Running away from home seemed, to me, like something that only happened in stories. Why would you run away from a place where you had warmth, food and clothes? Even if you didn’t like the people who lived with, at least you weren’t going to die of cold or be shot in some dark alley.
All this made sense… until my mom passed away last year, and I had to go live with my awful Aunt Vin.
Maybe I should back up a bit.
I was born in New York, New York on December 12th; the same date as Frank Sinatra and Cathy Rigby. My mom and dad were a happy, young couple and they spoiled me rotten for the first years of my life. I got everything I asked for and was sent to an expensive private school, paid for by my dad’s job as the CEO of some big computer company. We spent loads of money on countless vacations. I’d traveled to Paris, London, Egypt, Italy, Greece, Japan, and about fifteen other major places by the time I was ten. Then mom decided we should settle down for a while.
Lavender walls, sky blue ceilings and an oak floor transformed our Manhattan flat into a dreamland. I even had a canopy bed with pastel pinks and rich green shades draping around it. Some nights when it was cold, my parents would snuggle up in the bed with me and we would tell stories, laughing until our ribs hurt.
I had the perfect life.
It ended on November 3rd, the same date Annie Oakley and Bob Kane died on. It ended when dad was late for dinner and mom and I sat watching the rain, trying to pretend we weren’t worried. It ended when the phone rang late that night. It ended when we arrived at the hospital in time for us to watch as they threw a blanket over his cold, mangled body. It ended when they told us the other driver involved had hung himself in guilt, the shame of killing another man in his drunken stupor too much to bear.
The weeks following drudged by in a blur of darkness, smudged charcoal on thick, heavy paper. We never celebrated my fourteenth birthday- it didn’t feel right without dad. Mom and I didn’t really do much for the remainder of the year- mainly we sat around hugging or crying, or performing the two simultaneously.
On New Year’s Eve, we made a resolution to start anew. Neither of us really wanted to, but hey, it had to happen.
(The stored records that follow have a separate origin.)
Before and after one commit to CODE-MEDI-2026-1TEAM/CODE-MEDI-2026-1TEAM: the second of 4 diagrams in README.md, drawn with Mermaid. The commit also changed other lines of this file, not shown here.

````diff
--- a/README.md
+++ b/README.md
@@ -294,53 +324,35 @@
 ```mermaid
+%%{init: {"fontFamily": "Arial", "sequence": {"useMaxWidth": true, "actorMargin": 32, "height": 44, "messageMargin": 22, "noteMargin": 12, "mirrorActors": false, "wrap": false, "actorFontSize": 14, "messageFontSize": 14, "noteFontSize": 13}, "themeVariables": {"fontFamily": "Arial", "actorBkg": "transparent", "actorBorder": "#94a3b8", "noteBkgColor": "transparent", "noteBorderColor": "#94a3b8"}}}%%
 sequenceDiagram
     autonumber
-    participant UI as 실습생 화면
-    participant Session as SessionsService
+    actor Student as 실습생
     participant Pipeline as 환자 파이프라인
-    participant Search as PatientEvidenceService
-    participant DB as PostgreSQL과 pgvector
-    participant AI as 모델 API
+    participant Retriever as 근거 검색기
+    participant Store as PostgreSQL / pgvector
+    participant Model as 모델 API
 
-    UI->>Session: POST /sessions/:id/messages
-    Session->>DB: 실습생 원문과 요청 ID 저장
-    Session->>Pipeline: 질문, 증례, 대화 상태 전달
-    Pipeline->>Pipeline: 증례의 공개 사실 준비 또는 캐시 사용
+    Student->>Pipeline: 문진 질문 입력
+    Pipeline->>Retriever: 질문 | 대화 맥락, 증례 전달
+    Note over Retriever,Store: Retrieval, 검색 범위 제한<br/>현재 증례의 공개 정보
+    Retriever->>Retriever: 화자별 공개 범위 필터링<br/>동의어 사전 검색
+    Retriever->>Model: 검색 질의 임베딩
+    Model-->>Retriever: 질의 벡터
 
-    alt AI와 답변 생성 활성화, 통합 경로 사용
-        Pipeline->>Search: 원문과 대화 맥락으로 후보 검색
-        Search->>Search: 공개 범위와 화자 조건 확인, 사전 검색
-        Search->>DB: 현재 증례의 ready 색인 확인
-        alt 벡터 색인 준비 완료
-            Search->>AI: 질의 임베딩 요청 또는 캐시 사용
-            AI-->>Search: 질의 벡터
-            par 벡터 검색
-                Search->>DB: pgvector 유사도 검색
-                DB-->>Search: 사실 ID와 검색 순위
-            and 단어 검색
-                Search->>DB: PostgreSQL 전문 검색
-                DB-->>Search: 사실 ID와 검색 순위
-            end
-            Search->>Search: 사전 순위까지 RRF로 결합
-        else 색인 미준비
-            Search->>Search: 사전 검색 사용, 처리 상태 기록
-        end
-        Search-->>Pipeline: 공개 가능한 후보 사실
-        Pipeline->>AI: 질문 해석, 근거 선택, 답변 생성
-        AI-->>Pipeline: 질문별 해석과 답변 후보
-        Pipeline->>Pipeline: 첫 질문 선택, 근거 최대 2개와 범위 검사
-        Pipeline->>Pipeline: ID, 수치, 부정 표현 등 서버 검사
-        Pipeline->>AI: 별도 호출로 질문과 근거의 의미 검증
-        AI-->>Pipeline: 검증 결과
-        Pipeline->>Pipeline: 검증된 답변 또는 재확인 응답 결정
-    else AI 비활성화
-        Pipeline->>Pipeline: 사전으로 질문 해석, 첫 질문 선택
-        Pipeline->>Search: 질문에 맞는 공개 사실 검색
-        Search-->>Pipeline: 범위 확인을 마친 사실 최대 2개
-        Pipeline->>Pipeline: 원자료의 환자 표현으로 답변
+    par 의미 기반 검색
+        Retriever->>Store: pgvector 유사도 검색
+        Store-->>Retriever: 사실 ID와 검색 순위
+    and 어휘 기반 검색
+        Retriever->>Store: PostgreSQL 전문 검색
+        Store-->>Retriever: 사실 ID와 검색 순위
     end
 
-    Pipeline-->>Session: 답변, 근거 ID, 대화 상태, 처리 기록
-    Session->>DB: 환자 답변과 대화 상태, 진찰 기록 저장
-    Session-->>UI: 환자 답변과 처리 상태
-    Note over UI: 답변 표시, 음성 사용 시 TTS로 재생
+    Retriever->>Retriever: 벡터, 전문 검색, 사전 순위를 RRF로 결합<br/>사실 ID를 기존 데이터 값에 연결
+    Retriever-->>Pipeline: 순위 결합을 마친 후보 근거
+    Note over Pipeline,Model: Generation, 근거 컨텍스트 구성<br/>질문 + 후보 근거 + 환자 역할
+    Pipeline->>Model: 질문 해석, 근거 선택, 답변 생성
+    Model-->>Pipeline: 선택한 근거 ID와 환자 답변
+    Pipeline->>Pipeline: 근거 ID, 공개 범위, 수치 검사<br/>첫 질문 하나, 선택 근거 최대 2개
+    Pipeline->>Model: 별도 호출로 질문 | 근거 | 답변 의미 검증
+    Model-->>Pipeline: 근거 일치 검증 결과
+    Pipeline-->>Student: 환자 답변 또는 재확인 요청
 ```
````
My way of making a fresh start was to convince mom to let me switch schools. I started mid-term at a public school where no one knew about my dad. I didn’t want sympathy. Slouching around with headphones slipped into my ears, I shut my doors and turned out my lights. I retreated far, far into my shell.
Mom, on the other hand, threw herself into life. It kept her busy, I think. She didn’t have to think if she had no time to. She got a job as an event planner. Two years later, she remarried.
It wasn’t that Scott was mean or anything. He was great for my mom. It was just that I couldn’t accept a new father yet. I couldn’t tell mom that, because I knew she needed him.
Around that time I stopped speaking. I will always regret that. My last words to her were, ”Yeah, okay,” spoken weeks before… Well, before she went. Anyways. Mom and Scott couldn’t figure out what was wrong. Eventually they decided my silence was probably just a phase.
One night they were at a coworker’s party. They never came back. Some friend of theirs had gone crazy, shot up the entire place. I think drugs may have had a hand. Three people died. My mom, her boss and Susie, a girlfriend of hers. Fifteen others were ‘seriously injured’ and seven received ‘minor injuries.’ There was an article I the paper about it- you might have seen it.
I didn’t go to school, didn’t answer the phone. I lay underneath my tattered canopy, curled up in bed until I was hungry. Then I would nibble on some bread or something and sleep again. I existed like this for a month, nearly out of food, tired of people knocking on the door, until one woman broke it down.
Enter dear old Aunt Vin. I had met her once, at some family reunion in Seattle when I was nine. She was crazy then, and she never changed. She slapped me on the face directly after meeting me- because I looked at her funny, she claimed.
Aunt Vin dragged me to her house, kicking and screaming. She wouldn’t let me bring anything from my home, just sold the whole flat and everything in it. All I had in the world was the locket with my parent’s faces pasted in around my neck, hidden under my shirt.
Are you wondering where Scott was after his wife was killed, his stepdaughter stolen away by his sister-in-law?
Yeah. So was I.